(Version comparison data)
_____

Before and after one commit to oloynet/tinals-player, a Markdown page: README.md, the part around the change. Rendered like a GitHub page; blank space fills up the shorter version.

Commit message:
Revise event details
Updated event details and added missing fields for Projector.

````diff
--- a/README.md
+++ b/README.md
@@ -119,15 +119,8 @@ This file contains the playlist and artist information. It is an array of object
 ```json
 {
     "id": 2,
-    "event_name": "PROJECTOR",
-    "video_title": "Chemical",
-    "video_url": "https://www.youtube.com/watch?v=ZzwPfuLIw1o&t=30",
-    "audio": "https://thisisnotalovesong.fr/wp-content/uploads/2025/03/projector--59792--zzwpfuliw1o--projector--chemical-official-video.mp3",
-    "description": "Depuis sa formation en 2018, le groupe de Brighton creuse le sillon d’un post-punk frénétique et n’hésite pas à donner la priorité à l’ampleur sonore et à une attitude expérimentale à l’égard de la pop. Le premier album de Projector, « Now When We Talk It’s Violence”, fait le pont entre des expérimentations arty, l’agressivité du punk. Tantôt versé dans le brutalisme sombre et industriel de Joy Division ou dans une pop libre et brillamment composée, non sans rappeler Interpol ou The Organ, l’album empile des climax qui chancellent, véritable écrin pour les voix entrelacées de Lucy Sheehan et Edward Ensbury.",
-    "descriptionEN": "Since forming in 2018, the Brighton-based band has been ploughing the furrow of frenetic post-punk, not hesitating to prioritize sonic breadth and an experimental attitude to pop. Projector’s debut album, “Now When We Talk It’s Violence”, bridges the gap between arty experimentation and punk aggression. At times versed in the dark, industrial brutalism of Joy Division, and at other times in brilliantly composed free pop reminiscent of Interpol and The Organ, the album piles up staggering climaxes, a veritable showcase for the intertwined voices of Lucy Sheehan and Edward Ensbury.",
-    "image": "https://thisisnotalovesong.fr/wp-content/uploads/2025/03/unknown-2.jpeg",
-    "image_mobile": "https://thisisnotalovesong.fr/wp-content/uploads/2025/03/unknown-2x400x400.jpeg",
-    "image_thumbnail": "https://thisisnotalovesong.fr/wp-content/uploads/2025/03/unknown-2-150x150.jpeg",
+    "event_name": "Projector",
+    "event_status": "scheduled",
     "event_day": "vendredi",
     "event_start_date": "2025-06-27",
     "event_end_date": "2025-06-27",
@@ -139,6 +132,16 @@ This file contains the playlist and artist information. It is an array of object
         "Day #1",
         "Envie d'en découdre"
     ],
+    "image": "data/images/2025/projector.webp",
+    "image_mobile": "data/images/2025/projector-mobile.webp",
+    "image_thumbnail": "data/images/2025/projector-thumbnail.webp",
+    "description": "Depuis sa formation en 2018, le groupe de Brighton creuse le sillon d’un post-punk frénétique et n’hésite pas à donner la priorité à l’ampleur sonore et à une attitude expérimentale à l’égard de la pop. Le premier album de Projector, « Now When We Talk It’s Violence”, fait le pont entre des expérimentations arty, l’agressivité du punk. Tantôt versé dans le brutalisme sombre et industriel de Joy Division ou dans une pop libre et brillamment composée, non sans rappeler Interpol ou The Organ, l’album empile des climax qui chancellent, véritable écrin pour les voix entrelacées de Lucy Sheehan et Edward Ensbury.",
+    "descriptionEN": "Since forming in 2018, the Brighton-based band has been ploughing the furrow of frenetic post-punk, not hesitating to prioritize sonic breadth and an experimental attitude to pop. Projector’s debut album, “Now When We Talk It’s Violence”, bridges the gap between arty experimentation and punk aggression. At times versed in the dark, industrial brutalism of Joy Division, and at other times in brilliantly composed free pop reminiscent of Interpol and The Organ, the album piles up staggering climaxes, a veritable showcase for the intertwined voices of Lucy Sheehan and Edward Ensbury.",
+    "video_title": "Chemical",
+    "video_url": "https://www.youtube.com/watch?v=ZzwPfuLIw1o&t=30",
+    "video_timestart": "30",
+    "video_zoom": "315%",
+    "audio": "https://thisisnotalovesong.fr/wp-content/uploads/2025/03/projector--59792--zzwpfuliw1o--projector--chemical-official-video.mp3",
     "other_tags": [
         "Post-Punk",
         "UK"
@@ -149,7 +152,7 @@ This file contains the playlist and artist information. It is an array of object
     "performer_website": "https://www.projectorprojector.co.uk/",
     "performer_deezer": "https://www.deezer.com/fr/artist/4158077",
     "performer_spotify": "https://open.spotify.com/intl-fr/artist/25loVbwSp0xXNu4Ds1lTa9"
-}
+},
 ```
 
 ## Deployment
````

_____

## Task directions:
Give back each record exactly, from the first line through the last.

## Task answer:
Before and after one commit to oloynet/tinals-player, a Markdown page: README.md, the part around the change. Rendered like a GitHub page; blank space fills up the shorter version.

Commit message:
Revise event details
Updated event details and added missing fields for Projector.

````diff
--- a/README.md
+++ b/README.md
@@ -119,15 +119,8 @@ This file contains the playlist and artist information. It is an array of object
 ```json
 {
     "id": 2,
-    "event_name": "PROJECTOR",
-    "video_title": "Chemical",
-    "video_url": "https://www.youtube.com/watch?v=ZzwPfuLIw1o&t=30",
-    "audio": "https://thisisnotalovesong.fr/wp-content/uploads/2025/03/projector--59792--zzwpfuliw1o--projector--chemical-official-video.mp3",
-    "description": "Depuis sa formation en 2018, le groupe de Brighton creuse le sillon d’un post-punk frénétique et n’hésite pas à donner la priorité à l’ampleur sonore et à une attitude expérimentale à l’égard de la pop. Le premier album de Projector, « Now When We Talk It’s Violence”, fait le pont entre des expérimentations arty, l’agressivité du punk. Tantôt versé dans le brutalisme sombre et industriel de Joy Division ou dans une pop libre et brillamment composée, non sans rappeler Interpol ou The Organ, l’album empile des climax qui chancellent, véritable écrin pour les voix entrelacées de Lucy Sheehan et Edward Ensbury.",
-    "descriptionEN": "Since forming in 2018, the Brighton-based band has been ploughing the furrow of frenetic post-punk, not hesitating to prioritize sonic breadth and an experimental attitude to pop. Projector’s debut album, “Now When We Talk It’s Violence”, bridges the gap between arty experimentation and punk aggression. At times versed in the dark, industrial brutalism of Joy Division, and at other times in brilliantly composed free pop reminiscent of Interpol and The Organ, the album piles up staggering climaxes, a veritable showcase for the intertwined voices of Lucy Sheehan and Edward Ensbury.",
-    "image": "https://thisisnotalovesong.fr/wp-content/uploads/2025/03/unknown-2.jpeg",
-    "image_mobile": "https://thisisnotalovesong.fr/wp-content/uploads/2025/03/unknown-2x400x400.jpeg",
-    "image_thumbnail": "https://thisisnotalovesong.fr/wp-content/uploads/2025/03/unknown-2-150x150.jpeg",
+    "event_name": "Projector",
+    "event_status": "scheduled",
     "event_day": "vendredi",
     "event_start_date": "2025-06-27",
     "event_end_date": "2025-06-27",
@@ -139,6 +132,16 @@ This file contains the playlist and artist information. It is an array of object
         "Day #1",
         "Envie d'en découdre"
     ],
+    "image": "data/images/2025/projector.webp",
+    "image_mobile": "data/images/2025/projector-mobile.webp",
+    "image_thumbnail": "data/images/2025/projector-thumbnail.webp",
+    "description": "Depuis sa formation en 2018, le groupe de Brighton creuse le sillon d’un post-punk frénétique et n’hésite pas à donner la priorité à l’ampleur sonore et à une attitude expérimentale à l’égard de la pop. Le premier album de Projector, « Now When We Talk It’s Violence”, fait le pont entre des expérimentations arty, l’agressivité du punk. Tantôt versé dans le brutalisme sombre et industriel de Joy Division ou dans une pop libre et brillamment composée, non sans rappeler Interpol ou The Organ, l’album empile des climax qui chancellent, véritable écrin pour les voix entrelacées de Lucy Sheehan et Edward Ensbury.",
+    "descriptionEN": "Since forming in 2018, the Brighton-based band has been ploughing the furrow of frenetic post-punk, not hesitating to prioritize sonic breadth and an experimental attitude to pop. Projector’s debut album, “Now When We Talk It’s Violence”, bridges the gap between arty experimentation and punk aggression. At times versed in the dark, industrial brutalism of Joy Division, and at other times in brilliantly composed free pop reminiscent of Interpol and The Organ, the album piles up staggering climaxes, a veritable showcase for the intertwined voices of Lucy Sheehan and Edward Ensbury.",
+    "video_title": "Chemical",
+    "video_url": "https://www.youtube.com/watch?v=ZzwPfuLIw1o&t=30",
+    "video_timestart": "30",
+    "video_zoom": "315%",
+    "audio": "https://thisisnotalovesong.fr/wp-content/uploads/2025/03/projector--59792--zzwpfuliw1o--projector--chemical-official-video.mp3",
     "other_tags": [
         "Post-Punk",
         "UK"
@@ -149,7 +152,7 @@ This file contains the playlist and artist information. It is an array of object
     "performer_website": "https://www.projectorprojector.co.uk/",
     "performer_deezer": "https://www.deezer.com/fr/artist/4158077",
     "performer_spotify": "https://open.spotify.com/intl-fr/artist/25loVbwSp0xXNu4Ds1lTa9"
-}
+},
 ```
 
 ## Deployment
````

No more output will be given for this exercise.